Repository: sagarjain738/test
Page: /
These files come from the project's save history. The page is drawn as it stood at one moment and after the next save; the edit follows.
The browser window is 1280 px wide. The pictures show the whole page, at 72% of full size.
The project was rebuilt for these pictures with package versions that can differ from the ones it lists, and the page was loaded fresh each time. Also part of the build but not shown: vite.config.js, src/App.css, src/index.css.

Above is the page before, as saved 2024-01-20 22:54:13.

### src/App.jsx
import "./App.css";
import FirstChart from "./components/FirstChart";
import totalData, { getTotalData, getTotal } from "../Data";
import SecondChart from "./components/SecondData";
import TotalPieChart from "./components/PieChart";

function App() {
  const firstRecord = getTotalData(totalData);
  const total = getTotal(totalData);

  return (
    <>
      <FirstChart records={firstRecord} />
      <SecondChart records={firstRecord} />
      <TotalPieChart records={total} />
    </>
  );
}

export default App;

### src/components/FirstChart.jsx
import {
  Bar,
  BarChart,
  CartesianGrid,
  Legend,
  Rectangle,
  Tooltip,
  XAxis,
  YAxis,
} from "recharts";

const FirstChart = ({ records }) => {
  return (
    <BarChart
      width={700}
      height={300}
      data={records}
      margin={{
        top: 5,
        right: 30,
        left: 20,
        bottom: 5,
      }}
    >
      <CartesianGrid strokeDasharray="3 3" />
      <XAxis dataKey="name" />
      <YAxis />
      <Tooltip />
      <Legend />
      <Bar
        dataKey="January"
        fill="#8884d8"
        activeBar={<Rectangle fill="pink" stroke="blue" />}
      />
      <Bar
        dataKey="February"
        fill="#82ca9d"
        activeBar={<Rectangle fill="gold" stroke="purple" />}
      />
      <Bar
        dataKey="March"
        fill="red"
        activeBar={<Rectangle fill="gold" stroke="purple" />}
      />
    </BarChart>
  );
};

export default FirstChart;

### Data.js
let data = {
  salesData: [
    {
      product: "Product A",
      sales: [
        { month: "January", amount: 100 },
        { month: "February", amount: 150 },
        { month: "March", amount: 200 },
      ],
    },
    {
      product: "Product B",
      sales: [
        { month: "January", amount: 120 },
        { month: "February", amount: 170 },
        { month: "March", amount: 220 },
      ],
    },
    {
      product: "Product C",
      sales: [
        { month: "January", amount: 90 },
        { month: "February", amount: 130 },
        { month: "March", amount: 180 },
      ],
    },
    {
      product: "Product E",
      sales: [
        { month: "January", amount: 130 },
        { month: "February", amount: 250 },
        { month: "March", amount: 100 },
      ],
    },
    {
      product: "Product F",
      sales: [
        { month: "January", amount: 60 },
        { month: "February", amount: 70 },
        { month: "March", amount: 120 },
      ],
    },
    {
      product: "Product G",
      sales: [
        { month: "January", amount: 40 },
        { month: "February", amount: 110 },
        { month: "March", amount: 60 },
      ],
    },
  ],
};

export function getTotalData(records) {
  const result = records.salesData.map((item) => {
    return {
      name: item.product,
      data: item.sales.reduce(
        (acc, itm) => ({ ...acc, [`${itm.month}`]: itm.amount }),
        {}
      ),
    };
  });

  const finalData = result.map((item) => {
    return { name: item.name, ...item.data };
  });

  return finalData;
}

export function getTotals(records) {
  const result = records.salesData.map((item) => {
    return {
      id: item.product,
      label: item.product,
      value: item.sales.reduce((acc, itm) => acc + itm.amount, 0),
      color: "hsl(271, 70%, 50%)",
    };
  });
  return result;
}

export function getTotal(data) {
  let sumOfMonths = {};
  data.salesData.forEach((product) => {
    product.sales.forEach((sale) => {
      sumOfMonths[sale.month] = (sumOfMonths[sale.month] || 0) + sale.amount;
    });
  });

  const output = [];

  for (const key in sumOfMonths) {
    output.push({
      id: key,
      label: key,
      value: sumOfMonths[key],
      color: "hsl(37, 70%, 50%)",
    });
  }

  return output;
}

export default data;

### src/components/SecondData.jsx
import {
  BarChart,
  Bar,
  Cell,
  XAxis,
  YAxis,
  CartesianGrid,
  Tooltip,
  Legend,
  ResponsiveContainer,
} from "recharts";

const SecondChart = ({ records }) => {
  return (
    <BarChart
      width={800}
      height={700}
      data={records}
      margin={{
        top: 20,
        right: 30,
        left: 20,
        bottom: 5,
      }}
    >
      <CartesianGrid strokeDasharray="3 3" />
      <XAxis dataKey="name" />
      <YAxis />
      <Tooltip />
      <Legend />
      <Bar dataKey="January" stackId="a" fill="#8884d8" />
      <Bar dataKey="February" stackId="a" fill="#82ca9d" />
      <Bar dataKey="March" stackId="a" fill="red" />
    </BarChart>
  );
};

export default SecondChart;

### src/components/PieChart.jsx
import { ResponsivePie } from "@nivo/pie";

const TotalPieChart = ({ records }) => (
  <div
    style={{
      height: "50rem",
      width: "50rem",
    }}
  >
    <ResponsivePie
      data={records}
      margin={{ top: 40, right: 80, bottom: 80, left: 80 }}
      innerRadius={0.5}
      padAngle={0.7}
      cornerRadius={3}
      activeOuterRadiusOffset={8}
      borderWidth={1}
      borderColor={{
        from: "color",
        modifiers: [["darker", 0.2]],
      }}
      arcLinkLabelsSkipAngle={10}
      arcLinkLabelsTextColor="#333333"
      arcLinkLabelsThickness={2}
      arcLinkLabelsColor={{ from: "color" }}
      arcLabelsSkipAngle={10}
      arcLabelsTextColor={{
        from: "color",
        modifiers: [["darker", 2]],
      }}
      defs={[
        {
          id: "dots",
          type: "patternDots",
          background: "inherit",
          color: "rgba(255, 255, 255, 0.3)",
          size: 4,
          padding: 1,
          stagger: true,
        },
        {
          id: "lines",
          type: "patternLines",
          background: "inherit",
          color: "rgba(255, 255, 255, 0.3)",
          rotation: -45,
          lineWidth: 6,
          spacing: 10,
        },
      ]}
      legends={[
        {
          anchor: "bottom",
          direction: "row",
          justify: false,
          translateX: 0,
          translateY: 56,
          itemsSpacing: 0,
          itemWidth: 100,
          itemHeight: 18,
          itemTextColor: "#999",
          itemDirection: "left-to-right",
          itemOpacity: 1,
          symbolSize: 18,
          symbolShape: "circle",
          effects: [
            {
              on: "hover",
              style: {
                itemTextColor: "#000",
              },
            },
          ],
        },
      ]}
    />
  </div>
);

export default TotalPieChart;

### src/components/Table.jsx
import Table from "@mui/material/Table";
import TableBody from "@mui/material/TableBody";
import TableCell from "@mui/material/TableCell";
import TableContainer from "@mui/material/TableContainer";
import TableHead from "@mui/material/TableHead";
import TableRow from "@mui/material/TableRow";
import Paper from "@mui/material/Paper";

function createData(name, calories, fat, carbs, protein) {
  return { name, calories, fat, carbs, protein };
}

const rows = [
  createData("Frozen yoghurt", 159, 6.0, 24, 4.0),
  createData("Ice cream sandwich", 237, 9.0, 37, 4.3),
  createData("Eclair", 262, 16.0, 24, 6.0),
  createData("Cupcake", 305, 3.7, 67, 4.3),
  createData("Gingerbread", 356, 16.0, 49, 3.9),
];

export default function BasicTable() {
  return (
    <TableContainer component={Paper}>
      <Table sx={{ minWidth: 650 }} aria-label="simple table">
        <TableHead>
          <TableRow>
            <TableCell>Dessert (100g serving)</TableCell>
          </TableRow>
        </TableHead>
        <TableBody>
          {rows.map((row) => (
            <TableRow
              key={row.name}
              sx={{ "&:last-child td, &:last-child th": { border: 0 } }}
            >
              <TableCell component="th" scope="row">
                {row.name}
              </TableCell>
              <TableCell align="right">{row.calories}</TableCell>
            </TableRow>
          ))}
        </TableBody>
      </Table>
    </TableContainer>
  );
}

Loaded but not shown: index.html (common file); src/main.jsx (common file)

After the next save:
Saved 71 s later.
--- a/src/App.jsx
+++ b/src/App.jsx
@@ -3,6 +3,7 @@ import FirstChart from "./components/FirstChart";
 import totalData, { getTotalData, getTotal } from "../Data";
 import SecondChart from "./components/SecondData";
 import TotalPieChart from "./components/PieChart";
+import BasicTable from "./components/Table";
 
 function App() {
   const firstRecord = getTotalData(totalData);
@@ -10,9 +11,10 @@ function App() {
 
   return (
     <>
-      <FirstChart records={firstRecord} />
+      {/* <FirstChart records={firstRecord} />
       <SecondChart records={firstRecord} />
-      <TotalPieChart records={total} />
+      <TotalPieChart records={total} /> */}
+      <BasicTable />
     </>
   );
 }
+ + + + +
- _What to work on_
The lines holding the word "const" are the answer. Pull them out of the records and copy them.

- _Answer below_
  const firstRecord = getTotalData(totalData);
  const total = getTotal(totalData);
const FirstChart = ({ records }) => {
  const result = records.salesData.map((item) => {
  const finalData = result.map((item) => {
  const result = records.salesData.map((item) => {
  const output = [];
  for (const key in sumOfMonths) {
const SecondChart = ({ records }) => {
const TotalPieChart = ({ records }) => (
const rows = [
   const firstRecord = getTotalData(totalData);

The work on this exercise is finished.